Rarely can the gulf in the rankings between two sides seem so insignificant. Following a year when just two of 44 Test matches were won by the away team, and considering India’s losing streak now stands at ten matches, the fact that India are the second ranked Test team and New Zealand the eighth is both misleading and deceiving.
This is a series that will prove far from easy for the visitors.
Admittedly it was just 12 months ago that South Africa routed New Zealand for 45 in Cape Town in a 3-0 whitewash, but in home conditions against a more benign Indian attack, it’s hard to see them imploding similarly. Their form is strong and there’s a real sense of stability to a team that just over a year ago were far from being so following Ross Taylor’s ugly removal from the captaincy.
Who will win the two match Test series?
The superb fast bowling trio of Trent Boult, Tim Southee and Neil Wagner form the spearhead of a side that has enormous potential.

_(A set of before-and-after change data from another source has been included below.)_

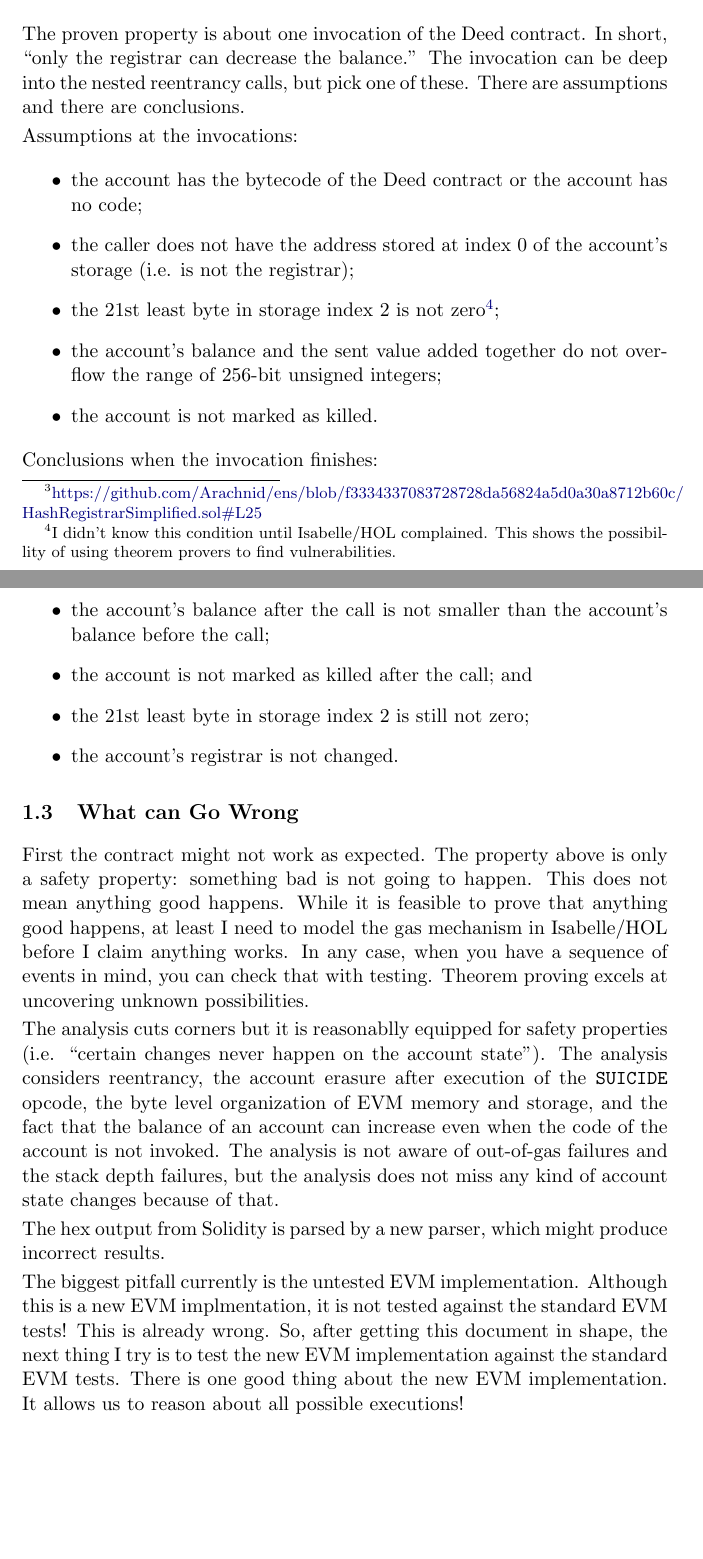
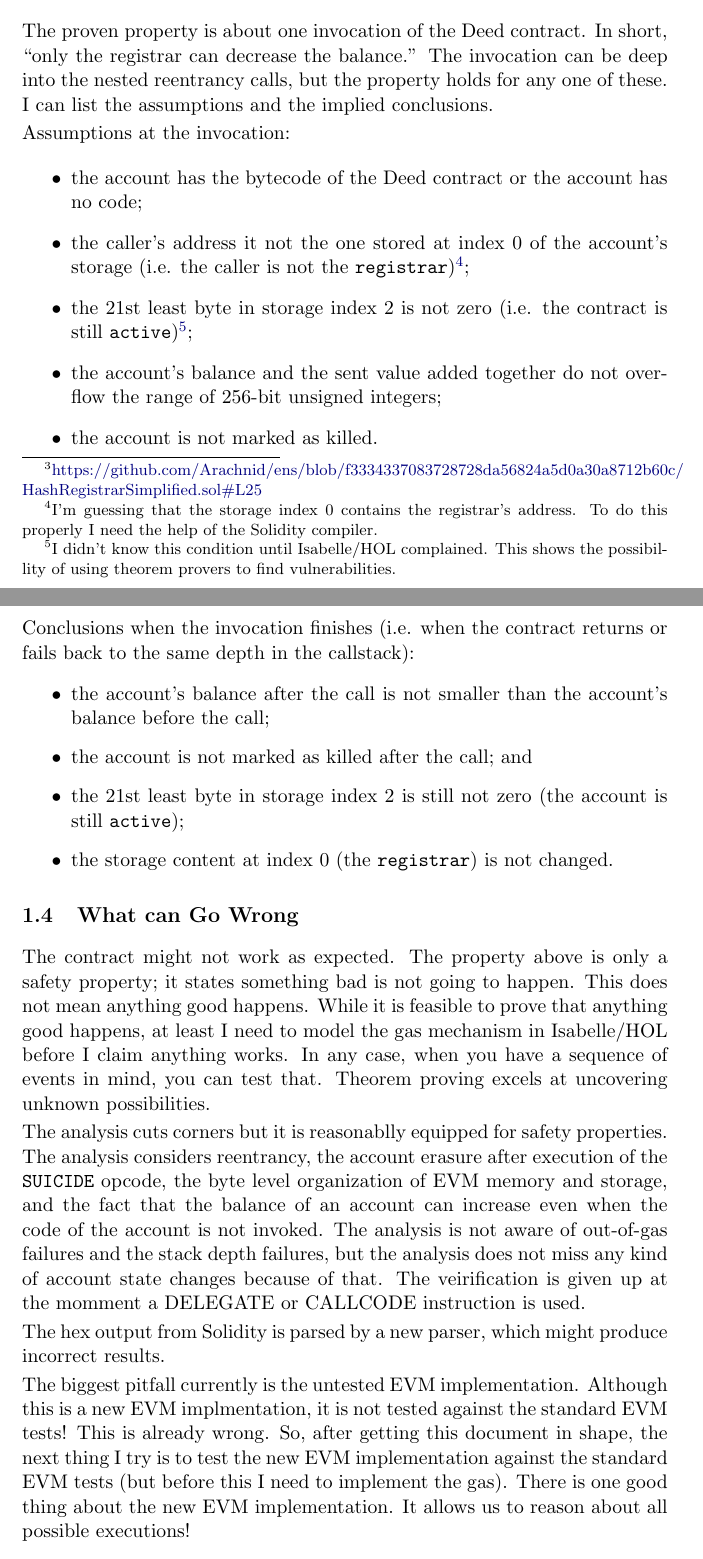
Before and after one commit to pirapira/eth-isabelle, a LaTeX document (document/root.tex): two parts of pages 2 and 3 of 4, joined at a grey line, cut so that both start at the same text, the shorter picture padded with empty space. Compiled offline with pdfLaTeX.

Commit message:
More comments

```diff
--- a/document/root.tex
+++ b/document/root.tex
@@ -89,45 +89,44 @@ contracts.  Only the last section is specific to the Deed contract.
 
 The proven property is about one invocation of the Deed contract.
 In short, ``only the registrar can decrease the balance.''
-The invocation can be deep into the nested reentrancy calls, but pick
-one of these.
-There are assumptions and there are conclusions.
+The invocation can be deep into the nested reentrancy calls, but the property holds for any one of these.
+I can list the assumptions and the implied conclusions.
 
-Assumptions at the invocations:
+Assumptions at the invocation:
 \begin{itemize}
   \item the account has the bytecode of the Deed contract or the
     account has no code;
-  \item the caller does not have the address stored at index~0 of the
-    account's storage (i.e. is not the registrar);
-  \item the 21st least byte in storage index~2 is not zero\footnote{I didn't know this condition until Isabelle/HOL complained.  This shows the possibillity of using theorem provers to find vulnerabilities.};
+  \item the caller's address it not the one stored at index~0 of the
+    account's storage (i.e. the caller is not the \texttt{registrar})\footnote{I'm guessing that the storage index~0 contains the registrar's address.  To do this properly I need the help of the Solidity compiler.};
+  \item the 21st least byte in storage index~2 is not zero (i.e. the contract is still \texttt{active})\footnote{I didn't know this condition until Isabelle/HOL complained.  This shows the possibillity of using theorem provers to find vulnerabilities.};
   \item the account's balance and the sent value added together do not
     overflow the range of 256-bit unsigned integers;
   \item the account is not marked as killed.
 \end{itemize}
 
-Conclusions when the invocation finishes:
+Conclusions when the invocation finishes (i.e. when the contract returns or fails back to the same depth in the callstack):
 \begin{itemize}
   \item the account's balance after the call is not smaller than the
     account's balance before the call;
   \item the account is not marked as killed after the call; and
-  \item the 21st least byte in storage index~2 is still not zero;
-  \item the account's registrar is not changed.
+  \item the 21st least byte in storage index~2 is still not zero (the account is still \texttt{active});
+  \item the storage content at index 0 (the \texttt{registrar}) is not changed.
 \end{itemize}
 
 
 \subsection{What can Go Wrong}
 
-First the contract might not work as expected.  The property above is only a safety property: something bad is not going to happen.  This does not mean anything good happens.  While it is feasible to prove that anything good happens, at least I need to model the gas mechanism in Isabelle/HOL before I claim anything works.  In any case, when you have a sequence of events in mind, you can check that with testing.  Theorem proving excels at uncovering unknown possibilities.
+The contract might not work as expected.  The property above is only a safety property; it states something bad is not going to happen.  This does not mean anything good happens.  While it is feasible to prove that anything good happens, at least I need to model the gas mechanism in Isabelle/HOL before I claim anything works.  In any case, when you have a sequence of events in mind, you can test that.  Theorem proving excels at uncovering unknown possibilities.
 
 The analysis cuts corners but it is reasonablly equipped for safety
-properties (i.e. ``certain changes never happen on the account
-state'').  The analysis considers reentrancy, the account erasure after execution
+properties.  The analysis considers reentrancy, the account erasure after execution
 of the \texttt{SUICIDE} opcode, the byte level organization of EVM
 memory and storage, and the fact that the balance of an account can
 increase even when the code of the account is not invoked.
 The analysis is not aware of out-of-gas failures and the stack depth
 failures, but the analysis does not miss any kind of account state
-changes because of that.
+changes because of that.  The veirification is given up at the momment
+a DELEGATE or CALLCODE instruction is used.
 
 The hex output from Solidity is parsed by a new parser, which might produce incorrect results.
 
@@ -135,7 +134,7 @@ The biggest pitfall currently is the untested EVM implementation.
 Although this is a new EVM implmentation, it is not
 tested against the standard EVM tests!  This is already wrong.
 So, after getting this document in shape, the next thing I try is to
-test the new EVM implementation against the standard EVM tests.
+test the new EVM implementation against the standard EVM tests (but before this I need to implement the gas).
 There is one good thing about the new EVM implementation. It allows us to reason about all possible executions!
 
 \subsection{Verifying Other Contracts}
```
Also changed, not shown: document/root.tex (26 more changed lines), 7 other files.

It is the batting that has been problematic in the past, but form and fortune are beginning to align establishing a middle-order of Kane Williamson, Ross Taylor, Brendon McCullum and Corey Anderson that is both prolific and dynamic.
Questions still remain over the opening pairing of Hamish Rutherford and Peter Fulton, who although in good form in domestic cricket, must surely feel the shadow of the returning Jesse Ryder looming ever larger.
India, meanwhile, are vastly inexperienced in Kiwi conditions and have not won a Test match away from home against anyone other than the West Indies for over three years.
They will be led by their holy trinity of Cheteshwar Pujara, Virat Kohli and Zaheer Khan who are perhaps the only three players suitably adept in unfamiliar conditions. The rest of the batting remains either volatile or a work in progress outside of India. Ajinkya Rahane and Murali Vijay demonstrated glimpses of potential in South Africa and are at least more at ease than Shikhar Dhawan and Rohit Sharma against the moving ball.
It is not the batting however that is the greatest concern. On pitches that will offer assistance to seam bowlers, the question of whether India’s rarely explosive and often limp bowling attack can extract it is most pertinent. Although Eden Park has been a batting paradise of late, with poor weather around it could be a low-scoring series and when every run matters, India’s bowling cannot let opportunities slip.
Over the longer time span of five days, India will hope that their wealth of natural talent will be enough to overcome the balance and solidity of an improving New Zealand, but in a two-match series they cannot afford to be complacent.